The middle of the movie is a bit slow. Butch and Sundance ride here. They ride there. They punch a guy and ride off, hiding from a posse trying to find them. Most of these scenes are lit dark and carried by short discussions between Butch and Sundance. They complain some more about their fate, rotten food, and other things. I’m not sure if the movie was critiquing Butch and Cassidy’s way of life at this point, but it seemed like it. The only interesting part of this lengthy section of the movie is the questioning Butch and Sundance do about who these posse guys really are. Butch complements these gunfighters, but they end up outwitting the gunfighters with even more wit, which is somewhat predictable.

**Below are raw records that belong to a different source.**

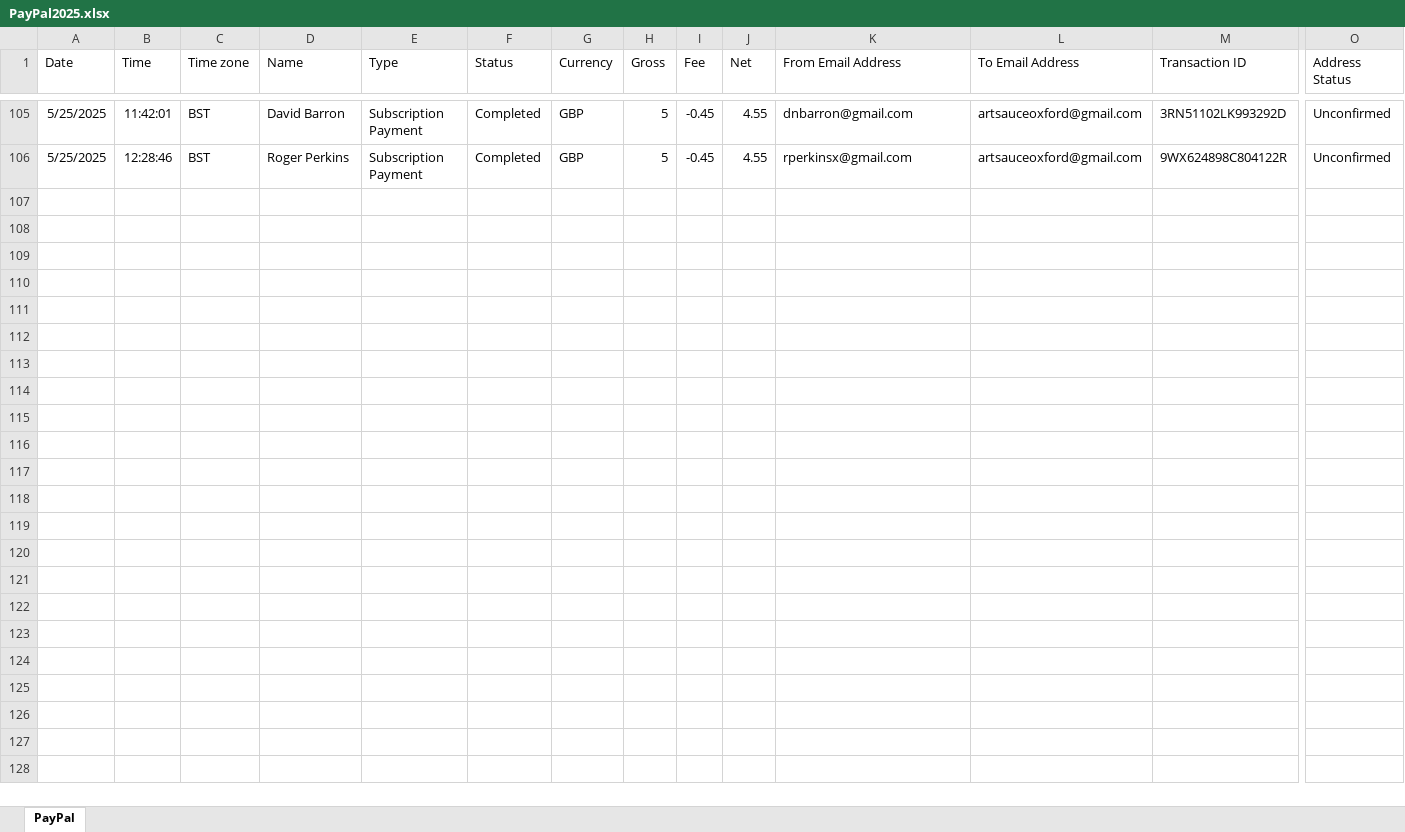
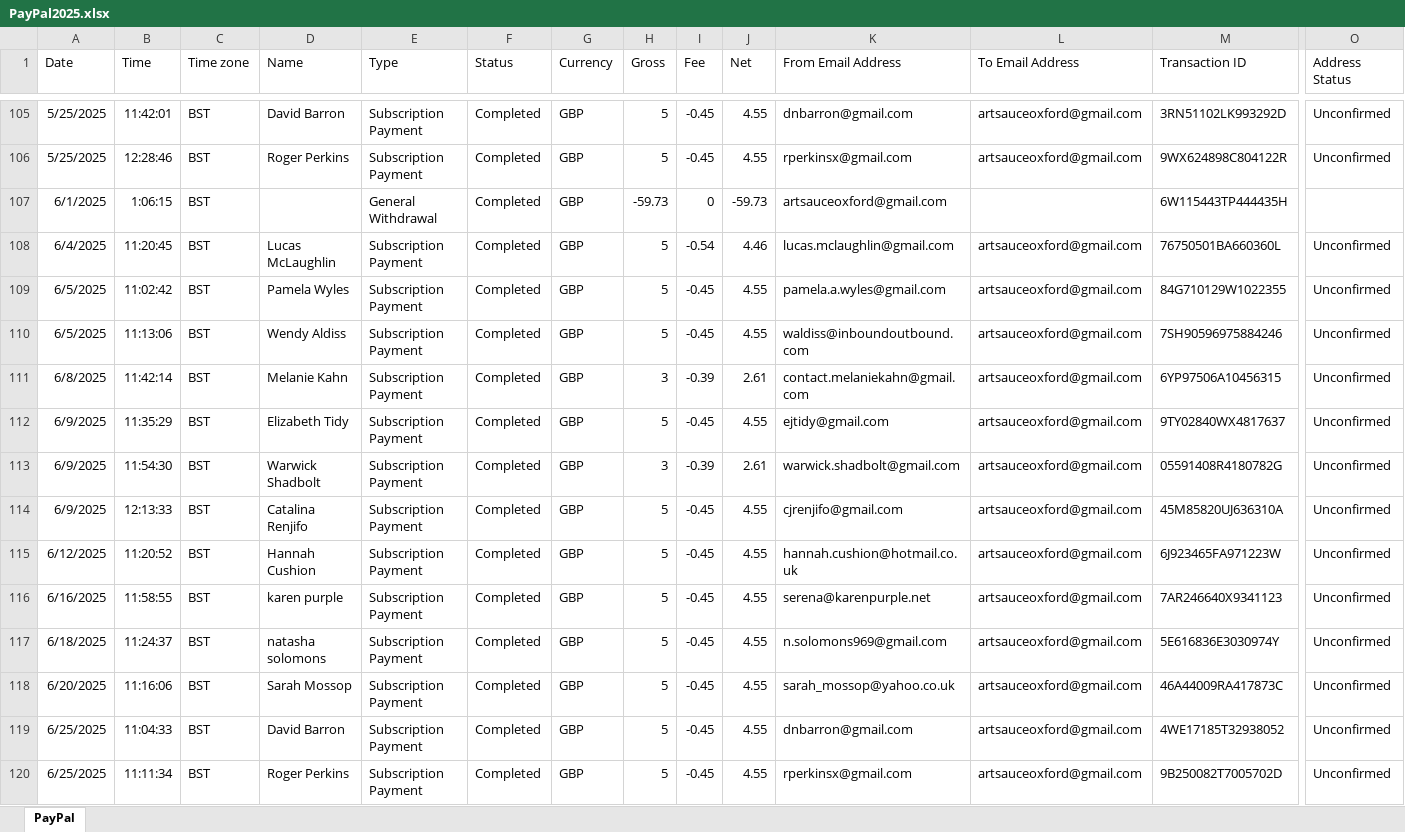
Before and after one commit to dnbarron/art-sauce-2025, an Excel workbook: PayPal2025.xlsx, sheet PayPal, drawn as a sheet; only a part is shown, gaps mark what is left out; values as stored, in another font and other column widths than the file's, no borders; rows hold the shown columns only; the diff names each change by its address in the sheet, - before the commit and + after, or states it on an @@ line.

```diff
--- a/PayPal2025.xlsx (sheet PayPal)
+++ b/PayPal2025.xlsx (sheet PayPal)
+row 107: 6/1/2025 | 1:06:15 | BST |  | General Withdrawal | Completed | GBP | -59.73 | 0 | -59.73 | artsauceoxford@gmail.com |  | 6W115443TP444435H
+row 108: 6/4/2025 | 11:20:45 | BST | Lucas McLaughlin | Subscription Payment | Completed | GBP | 5 | -0.54 | 4.46 | lucas.mclaughlin@gmail.com | artsauceoxford@gmail.com | 76750501BA660360L | Unconfirmed
+row 109: 6/5/2025 | 11:02:42 | BST | Pamela Wyles | Subscription Payment | Completed | GBP | 5 | -0.45 | 4.55 | pamela.a.wyles@gmail.com | artsauceoxford@gmail.com | 84G710129W1022355 | Unconfirmed
+row 110: 6/5/2025 | 11:13:06 | BST | Wendy Aldiss | Subscription Payment | Completed | GBP | 5 | -0.45 | 4.55 | waldiss@inboundoutbound.com | artsauceoxford@gmail.com | 7SH90596975884246 | Unconfirmed
+row 111: 6/8/2025 | 11:42:14 | BST | Melanie Kahn | Subscription Payment | Completed | GBP | 3 | -0.39 | 2.61 | contact.melaniekahn@gmail.com | artsauceoxford@gmail.com | 6YP97506A10456315 | Unconfirmed
+row 112: 6/9/2025 | 11:35:29 | BST | Elizabeth Tidy | Subscription Payment | Completed | GBP | 5 | -0.45 | 4.55 | ejtidy@gmail.com | artsauceoxford@gmail.com | 9TY02840WX4817637 | Unconfirmed
+row 113: 6/9/2025 | 11:54:30 | BST | Warwick Shadbolt | Subscription Payment | Completed | GBP | 3 | -0.39 | 2.61 | warwick.shadbolt@gmail.com | artsauceoxford@gmail.com | 05591408R4180782G | Unconfirmed
+row 114: 6/9/2025 | 12:13:33 | BST | Catalina Renjifo | Subscription Payment | Completed | GBP | 5 | -0.45 | 4.55 | cjrenjifo@gmail.com | artsauceoxford@gmail.com | 45M85820UJ636310A | Unconfirmed
+row 115: 6/12/2025 | 11:20:52 | BST | Hannah Cushion | Subscription Payment | Completed | GBP | 5 | -0.45 | 4.55 | hannah.cushion@hotmail.co.uk | artsauceoxford@gmail.com | 6J923465FA971223W | Unconfirmed
+row 116: 6/16/2025 | 11:58:55 | BST | karen purple | Subscription Payment | Completed | GBP | 5 | -0.45 | 4.55 | serena@karenpurple.net | artsauceoxford@gmail.com | 7AR246640X9341123 | Unconfirmed
+row 117: 6/18/2025 | 11:24:37 | BST | natasha solomons | Subscription Payment | Completed | GBP | 5 | -0.45 | 4.55 | n.solomons969@gmail.com | artsauceoxford@gmail.com | 5E616836E3030974Y | Unconfirmed
+row 118: 6/20/2025 | 11:16:06 | BST | Sarah Mossop | Subscription Payment | Completed | GBP | 5 | -0.45 | 4.55 | sarah_mossop@yahoo.co.uk | artsauceoxford@gmail.com | 46A44009RA417873C | Unconfirmed
+row 119: 6/25/2025 | 11:04:33 | BST | David Barron | Subscription Payment | Completed | GBP | 5 | -0.45 | 4.55 | dnbarron@gmail.com | artsauceoxford@gmail.com | 4WE17185T32938052 | Unconfirmed
+row 120: 6/25/2025 | 11:11:34 | BST | Roger Perkins | Subscription Payment | Completed | GBP | 5 | -0.45 | 4.55 | rperkinsx@gmail.com | artsauceoxford@gmail.com | 9B250082T7005702D | Unconfirmed
```
Also changed, not shown: 3 other files.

Was that criticism enough for ya?
This movie is also about adventure seeking. Once Butch and Sundance elude the posse, they go to every extreme to get away. My friend thought this movie had more in common with Bonnie and Clyde than Robin Hood, which is somewhat true, somewhat false. When the posse is chasing them, the audience is rooting for Butch and Sundance. They are liked. They are like everybody else. They have no real indulgences and don’t murder on sight (like Robin Hood). In fact, it is the faceless posse that seems more evil, by their very relentless, unforgiving nature. But I got that fifteen minutes into this section of the movie, which stretches on and on for another thirty or forty minutes.
As if saying that dreams aren’t everything, Butch and Sundance find that their new life in Bolivia isn’t all it’s cracked up to be. In fact, most of their dreams fail or are just built up too much in their head to be real. Could this be more social commentary? We don’t explore more about that though, because Butch and Sundance rob some more people to a musical montage. Yes, a musical montage about robbing, pillaging, and making off with as much money as possible. At this point, the assassins paid for by Union Pacific are desperate to kill Butch and Sundance, just like society is desperate to stamp out anti-social behavior. Of course, this is really beyond anti-social behavior, especially when Butch and Sundance gun down some bandits holding their money.
Butch and Sundance do really try to change, but things don’t work out. Such is life, which is yet another lesson. But really, I don’t like watching this movie for its deep meaning or social commentary, but for its drama and its performances instead. The social commentary is just a bonus. Robert Redford plays the cool guy just about as good as anybody, except perhaps Clint Eastwood. All in all, the chemistry between Redford and Newman is so well-done that I hated the ending. I wanted these two to make it! I wanted them to retire to a farm or something and end the movie with some witty banter. Instead, they get hunted and finally gunned down by a posse so large that it makes an army look small.
All in all, I can see why this movie is well-regarded and popular. Society condemns our main characters, who we have grown to like, and we can see that they ultimately don’t seem to have control over their own lives. Society crushes its rebels like the posse guns down Butch and Sundance. They die because a changing world closes in on their adventures and they fail to change with it. Sorry guys.